I’m so sick of my middle class friends posting on Facebook about how all states should require mandatory drug testing for those collecting social welfare or sharing memes about if you can afford to buy booze, cigarettes, or such n’ such, that you don’t need food stamps. The worst is when basic bitch soccer moms in their North Face jackets scrutinize the purchases of shoppers paying for groceries with food stamps.
People, seriously. Get over yourselves.
Mandatory drug tests are a terrible idea because they are an added taxpayer expense that doesn’t really solve a problem. It’s no longer the 80’s people. Addiction is not the significant contributor to poverty it once was.
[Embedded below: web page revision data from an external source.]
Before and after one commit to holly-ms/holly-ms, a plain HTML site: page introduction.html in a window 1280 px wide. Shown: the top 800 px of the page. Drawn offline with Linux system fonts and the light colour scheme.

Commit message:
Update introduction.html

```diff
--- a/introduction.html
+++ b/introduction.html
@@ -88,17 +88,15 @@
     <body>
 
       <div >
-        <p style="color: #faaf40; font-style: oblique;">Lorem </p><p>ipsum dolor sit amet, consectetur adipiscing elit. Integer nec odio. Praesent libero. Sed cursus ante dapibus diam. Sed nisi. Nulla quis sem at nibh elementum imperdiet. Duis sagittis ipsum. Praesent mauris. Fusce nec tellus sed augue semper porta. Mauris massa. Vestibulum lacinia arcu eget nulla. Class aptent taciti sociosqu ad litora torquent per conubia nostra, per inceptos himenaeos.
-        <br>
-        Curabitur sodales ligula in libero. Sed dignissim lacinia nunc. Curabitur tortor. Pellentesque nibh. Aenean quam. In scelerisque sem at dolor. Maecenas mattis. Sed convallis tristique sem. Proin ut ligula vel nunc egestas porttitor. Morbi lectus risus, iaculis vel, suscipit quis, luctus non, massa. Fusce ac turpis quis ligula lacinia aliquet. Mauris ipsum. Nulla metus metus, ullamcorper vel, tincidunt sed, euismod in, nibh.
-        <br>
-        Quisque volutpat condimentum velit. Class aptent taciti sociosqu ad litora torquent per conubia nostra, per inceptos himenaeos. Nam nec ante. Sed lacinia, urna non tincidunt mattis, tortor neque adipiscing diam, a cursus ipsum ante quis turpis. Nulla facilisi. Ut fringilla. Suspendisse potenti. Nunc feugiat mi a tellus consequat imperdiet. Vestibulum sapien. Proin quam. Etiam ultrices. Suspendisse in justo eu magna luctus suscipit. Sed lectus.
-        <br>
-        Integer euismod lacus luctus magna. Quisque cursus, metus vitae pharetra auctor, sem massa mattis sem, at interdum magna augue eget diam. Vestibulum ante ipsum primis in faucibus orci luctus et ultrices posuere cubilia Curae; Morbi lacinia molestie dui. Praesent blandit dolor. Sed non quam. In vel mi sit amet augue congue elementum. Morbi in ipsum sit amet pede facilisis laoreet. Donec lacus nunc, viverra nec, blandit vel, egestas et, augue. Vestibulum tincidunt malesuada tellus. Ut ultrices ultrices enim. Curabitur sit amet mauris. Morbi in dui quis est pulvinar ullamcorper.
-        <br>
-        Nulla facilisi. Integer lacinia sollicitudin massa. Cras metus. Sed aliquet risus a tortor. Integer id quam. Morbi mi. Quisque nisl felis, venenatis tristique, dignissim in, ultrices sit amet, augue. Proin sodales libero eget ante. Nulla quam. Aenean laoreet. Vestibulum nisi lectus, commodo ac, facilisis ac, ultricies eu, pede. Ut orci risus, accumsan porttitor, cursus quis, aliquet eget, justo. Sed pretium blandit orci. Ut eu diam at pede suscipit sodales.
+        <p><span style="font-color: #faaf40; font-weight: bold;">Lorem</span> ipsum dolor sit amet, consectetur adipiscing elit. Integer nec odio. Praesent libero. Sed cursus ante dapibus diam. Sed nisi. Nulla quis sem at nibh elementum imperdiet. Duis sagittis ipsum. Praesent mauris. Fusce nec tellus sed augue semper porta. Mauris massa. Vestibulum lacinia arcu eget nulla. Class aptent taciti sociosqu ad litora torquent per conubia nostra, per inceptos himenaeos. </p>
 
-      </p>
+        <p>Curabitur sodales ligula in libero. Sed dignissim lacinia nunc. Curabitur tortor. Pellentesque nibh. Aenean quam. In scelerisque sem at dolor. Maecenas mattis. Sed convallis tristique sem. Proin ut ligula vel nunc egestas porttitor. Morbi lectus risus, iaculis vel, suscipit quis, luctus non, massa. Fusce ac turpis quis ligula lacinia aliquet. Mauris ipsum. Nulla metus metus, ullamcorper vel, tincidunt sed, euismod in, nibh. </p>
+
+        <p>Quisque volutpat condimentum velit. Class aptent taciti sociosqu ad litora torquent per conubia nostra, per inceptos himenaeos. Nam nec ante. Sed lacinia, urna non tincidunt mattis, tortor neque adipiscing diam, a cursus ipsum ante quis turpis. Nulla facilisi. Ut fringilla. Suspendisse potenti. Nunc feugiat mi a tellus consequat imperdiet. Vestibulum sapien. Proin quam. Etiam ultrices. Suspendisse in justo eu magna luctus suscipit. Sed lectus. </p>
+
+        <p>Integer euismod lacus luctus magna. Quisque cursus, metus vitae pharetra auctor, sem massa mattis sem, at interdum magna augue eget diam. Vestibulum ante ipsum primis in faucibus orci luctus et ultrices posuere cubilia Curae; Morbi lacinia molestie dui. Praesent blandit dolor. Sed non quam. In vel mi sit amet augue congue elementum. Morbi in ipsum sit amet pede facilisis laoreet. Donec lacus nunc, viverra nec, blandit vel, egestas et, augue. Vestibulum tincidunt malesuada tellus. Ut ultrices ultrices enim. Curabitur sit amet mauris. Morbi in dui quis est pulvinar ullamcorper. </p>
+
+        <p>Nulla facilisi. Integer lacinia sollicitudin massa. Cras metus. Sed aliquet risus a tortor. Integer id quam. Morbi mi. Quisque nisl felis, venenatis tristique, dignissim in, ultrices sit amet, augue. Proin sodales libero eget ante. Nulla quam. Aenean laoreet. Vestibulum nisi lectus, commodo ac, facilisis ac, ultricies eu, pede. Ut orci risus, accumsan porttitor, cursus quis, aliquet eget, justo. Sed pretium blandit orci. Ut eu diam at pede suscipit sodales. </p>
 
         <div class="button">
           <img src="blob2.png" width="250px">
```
Many welfare recipients are gainfully employed and the vast majority are sober. In fact, it’s estimated less than 2% of welfare goes to fraudulent cases and that only an average of $35 per tax payer is spent on social welfare annually anyway.
Most of the benefactors of social welfare are children. So ideas like this make children suffer even more because of their parents’ choices. Do you really want some children to go to bed hungry tonight because their mother tested positive for smoking a little dope? Don’t you think those kids have it hard enough? Or is your $35 a year so friggin’ precious?
The thing I hate most about these laws, suggestions, and memes is that it holds poor people to an unrealistic standard of excellence that nobody else is required to adhere to. Are all of your purchases perfectly sensible and disciplined? Have you no vices? Are only the most pure and sober of people worthy of your help?
As I write this today, 46.2 million Americans live in poverty. That is one in every six people in this country. Most of these are children. The average age of a homeless person is seven. Is this because Americans (particularly children) just woke up one day and decided to become lazy or drunk? No. It’s because we’re shipping good jobs overseas, replacing employees with computers, and not opening enough domestic jobs with new initiatives such as, oh I don’t know, rebuilding our crumbling infrastructures.
Most people now living in poverty aren’t just sitting around at home all day playing video games. Most have a job, even several jobs, bouncing between slave-wage gigs that cut them off at 30 hours a week to avoid paying benefits. The working poor spend their time balancing multiple jobs while raising their children. People who are thoroughly exhausted and defeated, and who pray every day that a minor car or medical issue doesn’t make them completely homeless. They’re becoming drained of long-term hope. The only pleasure they get in life are the very small things they can enjoy quickly. A drink. A cigarette. An Oreo cookie. But no, let’s be stingy and look down our noses at the less fortunate because we have it better.
Granted, I think everyone needs to be responsible for their own actions, we all need to be mindful of where we put our dollars and how we treat our bodies. I believe I deserve every dollar I have because I work very hard. But I also volunteer at homeless shelters, and I can tell you a lot of those people work a whole lot harder than I do and are more sober than I am. Most poor people I’ve met can do far more with a dollar than I’ve ever imagined.
Those in poverty have an extremely tough struggle. Every. Single. Day. Judging them does not make you superior to them, so maybe find ways to help.
And if you haven’t already, you should read this amazing essay: Poverty Thoughts